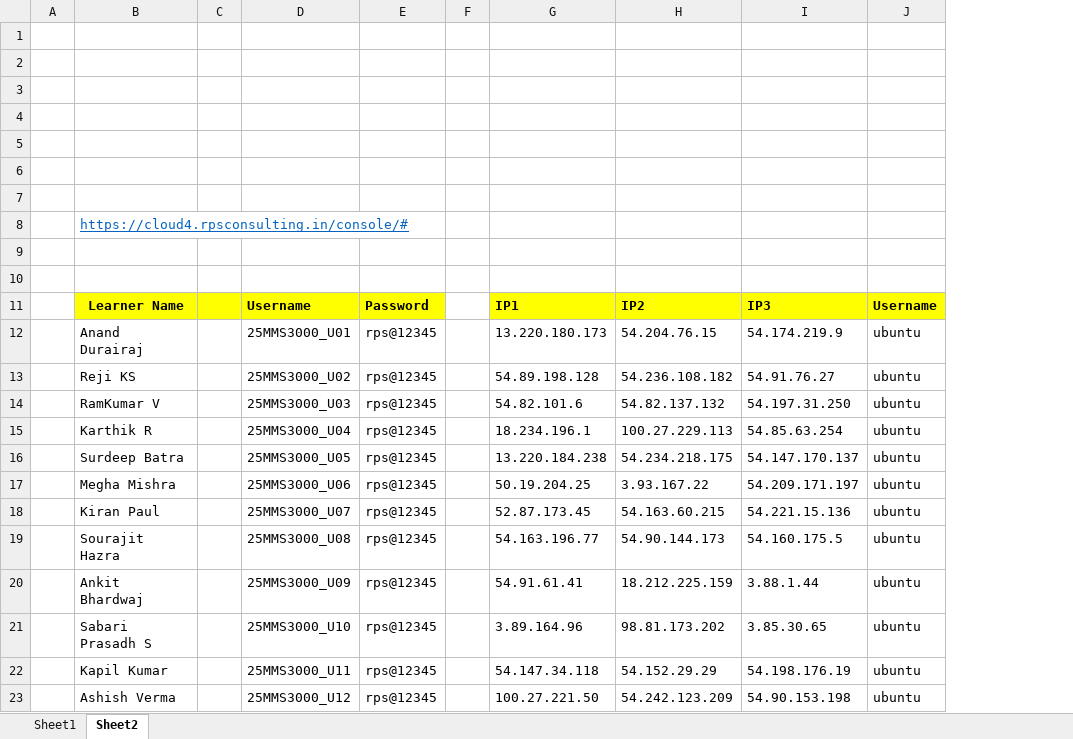
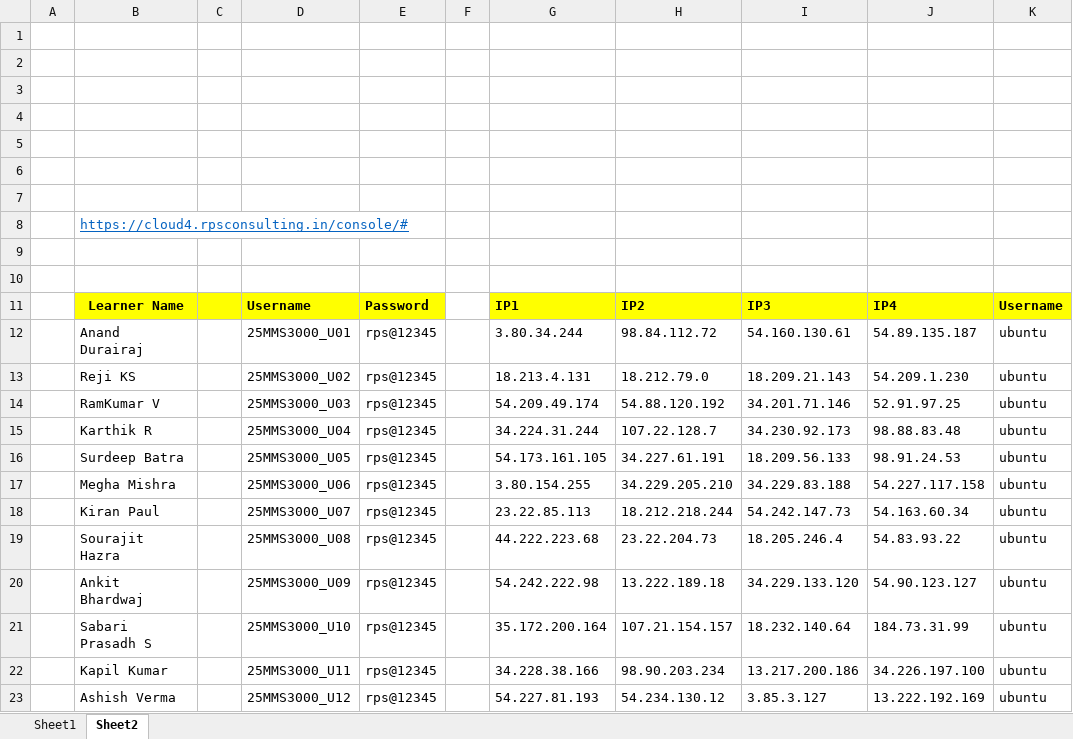
Before and after one commit to vivek9325/SPLK_ARCHITECT_06_10_2025, an Excel workbook: Attendance Roster_Splunk Certified Architect_October 06-10_VC00529848.xlsx, sheet Sheet2, drawn as a sheet; values as stored, in another font and other column widths than the file's, no borders; removed rows and columns are numbered as before the commit, all else as after; the diff names each change by its address in the sheet, - before the commit and + after, or states it on an @@ line.

```diff
--- a/Attendance Roster_Splunk Certified Architect_October 06-10_VC00529848.xlsx (sheet Sheet2)
+++ b/Attendance Roster_Splunk Certified Architect_October 06-10_VC00529848.xlsx (sheet Sheet2)
-column G, rows 11-23: IP1 | 13.220.180.173 | 54.89.198.128 | 54.82.101.6 | 18.234.196.1 | 13.220.184.238 | 50.19.204.25 | 52.87.173.45 | 54.163.196.77 | 54.91.61.41 | 3.89.164.96 | 54.147.34.118 | 100.27.221.50
-column H, rows 11-23: IP2 | 54.204.76.15 | 54.236.108.182 | 54.82.137.132 | 100.27.229.113 | 54.234.218.175 | 3.93.167.22 | 54.163.60.215 | 54.90.144.173 | 18.212.225.159 | 98.81.173.202 | 54.152.29.29 | 54.242.123.209
-column I, rows 11-23: IP3 | 54.174.219.9 | 54.91.76.27 | 54.197.31.250 | 54.85.63.254 | 54.147.170.137 | 54.209.171.197 | 54.221.15.136 | 54.160.175.5 | 3.88.1.44 | 3.85.30.65 | 54.198.176.19 | 54.90.153.198
+column G, rows 11-23: IP1 | 3.80.34.244 | 18.213.4.131 | 54.209.49.174 | 34.224.31.244 | 54.173.161.105 | 3.80.154.255 | 23.22.85.113 | 44.222.223.68 | 54.242.222.98 | 35.172.200.164 | 34.228.38.166 | 54.227.81.193
+column H, rows 11-23: IP2 | 98.84.112.72 | 18.212.79.0 | 54.88.120.192 | 107.22.128.7 | 34.227.61.191 | 34.229.205.210 | 18.212.218.244 | 23.22.204.73 | 13.222.189.18 | 107.21.154.157 | 98.90.203.234 | 54.234.130.12
+column I, rows 11-23: IP3 | 54.160.130.61 | 18.209.21.143 | 34.201.71.146 | 34.230.92.173 | 18.209.56.133 | 34.229.83.188 | 54.242.147.73 | 18.205.246.4 | 34.229.133.120 | 18.232.140.64 | 13.217.200.186 | 3.85.3.127
+column J, rows 11-23: IP4 | 54.89.135.187 | 54.209.1.230 | 52.91.97.25 | 98.88.83.48 | 98.91.24.53 | 54.227.117.158 | 54.163.60.34 | 54.83.93.22 | 54.90.123.127 | 184.73.31.99 | 34.226.197.100 | 13.222.192.169
```
Also changed, not shown: CISCO-Splunk Architect - 5 days TOC.xlsx.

Assignment → Excluding the images, return each record above precisely as written.

Answer area →
Before and after one commit to vivek9325/SPLK_ARCHITECT_06_10_2025, an Excel workbook: Attendance Roster_Splunk Certified Architect_October 06-10_VC00529848.xlsx, sheet Sheet2, drawn as a sheet; values as stored, in another font and other column widths than the file's, no borders; removed rows and columns are numbered as before the commit, all else as after; the diff names each change by its address in the sheet, - before the commit and + after, or states it on an @@ line.

```diff
--- a/Attendance Roster_Splunk Certified Architect_October 06-10_VC00529848.xlsx (sheet Sheet2)
+++ b/Attendance Roster_Splunk Certified Architect_October 06-10_VC00529848.xlsx (sheet Sheet2)
-column G, rows 11-23: IP1 | 13.220.180.173 | 54.89.198.128 | 54.82.101.6 | 18.234.196.1 | 13.220.184.238 | 50.19.204.25 | 52.87.173.45 | 54.163.196.77 | 54.91.61.41 | 3.89.164.96 | 54.147.34.118 | 100.27.221.50
-column H, rows 11-23: IP2 | 54.204.76.15 | 54.236.108.182 | 54.82.137.132 | 100.27.229.113 | 54.234.218.175 | 3.93.167.22 | 54.163.60.215 | 54.90.144.173 | 18.212.225.159 | 98.81.173.202 | 54.152.29.29 | 54.242.123.209
-column I, rows 11-23: IP3 | 54.174.219.9 | 54.91.76.27 | 54.197.31.250 | 54.85.63.254 | 54.147.170.137 | 54.209.171.197 | 54.221.15.136 | 54.160.175.5 | 3.88.1.44 | 3.85.30.65 | 54.198.176.19 | 54.90.153.198
+column G, rows 11-23: IP1 | 3.80.34.244 | 18.213.4.131 | 54.209.49.174 | 34.224.31.244 | 54.173.161.105 | 3.80.154.255 | 23.22.85.113 | 44.222.223.68 | 54.242.222.98 | 35.172.200.164 | 34.228.38.166 | 54.227.81.193
+column H, rows 11-23: IP2 | 98.84.112.72 | 18.212.79.0 | 54.88.120.192 | 107.22.128.7 | 34.227.61.191 | 34.229.205.210 | 18.212.218.244 | 23.22.204.73 | 13.222.189.18 | 107.21.154.157 | 98.90.203.234 | 54.234.130.12
+column I, rows 11-23: IP3 | 54.160.130.61 | 18.209.21.143 | 34.201.71.146 | 34.230.92.173 | 18.209.56.133 | 34.229.83.188 | 54.242.147.73 | 18.205.246.4 | 34.229.133.120 | 18.232.140.64 | 13.217.200.186 | 3.85.3.127
+column J, rows 11-23: IP4 | 54.89.135.187 | 54.209.1.230 | 52.91.97.25 | 98.88.83.48 | 98.91.24.53 | 54.227.117.158 | 54.163.60.34 | 54.83.93.22 | 54.90.123.127 | 184.73.31.99 | 34.226.197.100 | 13.222.192.169
```
Also changed, not shown: CISCO-Splunk Architect - 5 days TOC.xlsx.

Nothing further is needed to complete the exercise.